The new director, however, is an affable bankruptcy lawyer and former university professor, and his role is decidedly different from his predecessors’. Ricardo Giraldo is dismantling the agency, which had once been considered a key component of the U.S.-backed effort to roll back the cocaine trade but has been paralyzed by one embarrassing scandal after another.
And in recent weeks, Semana magazine revealed how rogue agents tried to kill the current interior minister and how other agency employees provided drug trafficking organizations with secret files, including the names of undercover agents and informants.
Government officials have tried to downplay what some analysts have called the transformation of the DAS into a criminal organization.
What has been clear is that the agency has been “a deeply dysfunctional organization, without a clear mission, that is unable to deliver strategic intelligence,” as Douglas Porch, an intelligence expert at the California-based Naval Postgraduate School, put it in a long report. Indeed, it is has been police and army intelligence agents -- and not DAS operatives -- who have infiltrated the FARC guerrilla organization to help the military deliver paralyzing blows.
For Giraldo, 52, the job means taking apart the large, unwieldy agency and ensuring that a treasure trove of secret archives, including illegally obtained wiretaps and surveillance reports, are not stolen.
One of his overarching goals is to secure DAS documents, which are being sealed at the agency’s sprawling headquarters in Colombia’s capital and 27 satellite offices.
Under what is being informally called “the DAS archive project,” officials say they will classify and organize intelligence files and possibly permit the targets of illegal wiretaps and surveillance to review their own files, said Sergio Jaramillo, Colombia’s national security adviser.

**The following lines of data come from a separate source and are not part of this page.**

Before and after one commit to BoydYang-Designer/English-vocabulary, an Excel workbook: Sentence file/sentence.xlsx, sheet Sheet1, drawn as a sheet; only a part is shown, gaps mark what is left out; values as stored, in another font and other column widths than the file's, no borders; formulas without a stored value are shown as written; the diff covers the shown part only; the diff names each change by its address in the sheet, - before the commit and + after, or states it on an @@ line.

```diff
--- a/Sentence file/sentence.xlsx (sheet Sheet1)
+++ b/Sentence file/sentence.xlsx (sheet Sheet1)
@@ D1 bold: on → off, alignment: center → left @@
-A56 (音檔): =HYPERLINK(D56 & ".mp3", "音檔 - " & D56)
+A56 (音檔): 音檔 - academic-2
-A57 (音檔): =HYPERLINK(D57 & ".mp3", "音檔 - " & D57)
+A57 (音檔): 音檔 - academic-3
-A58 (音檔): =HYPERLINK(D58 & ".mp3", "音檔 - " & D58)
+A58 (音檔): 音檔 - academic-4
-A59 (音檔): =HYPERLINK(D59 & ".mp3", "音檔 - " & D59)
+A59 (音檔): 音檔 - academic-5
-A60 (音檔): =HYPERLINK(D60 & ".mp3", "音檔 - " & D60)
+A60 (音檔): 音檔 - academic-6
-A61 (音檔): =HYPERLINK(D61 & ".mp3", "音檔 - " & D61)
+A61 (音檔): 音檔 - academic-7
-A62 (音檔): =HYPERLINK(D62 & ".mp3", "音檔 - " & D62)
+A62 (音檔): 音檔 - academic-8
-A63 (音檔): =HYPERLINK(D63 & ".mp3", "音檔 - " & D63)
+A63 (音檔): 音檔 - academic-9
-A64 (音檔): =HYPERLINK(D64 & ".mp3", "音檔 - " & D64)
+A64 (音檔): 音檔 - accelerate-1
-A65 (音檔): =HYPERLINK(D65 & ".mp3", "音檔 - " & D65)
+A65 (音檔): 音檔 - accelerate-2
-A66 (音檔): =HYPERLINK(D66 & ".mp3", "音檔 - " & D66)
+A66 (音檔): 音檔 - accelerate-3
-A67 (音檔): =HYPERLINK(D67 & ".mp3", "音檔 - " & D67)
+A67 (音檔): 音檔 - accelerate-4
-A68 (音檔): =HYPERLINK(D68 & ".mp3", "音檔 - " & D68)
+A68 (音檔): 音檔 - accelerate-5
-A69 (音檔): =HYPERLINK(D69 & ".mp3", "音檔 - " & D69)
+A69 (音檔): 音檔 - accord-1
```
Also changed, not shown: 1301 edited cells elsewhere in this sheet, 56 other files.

“You set up a system so that the citizens can come forward and ask if they found their way into the DAS archive and ask for their own information,” Jaramillo said.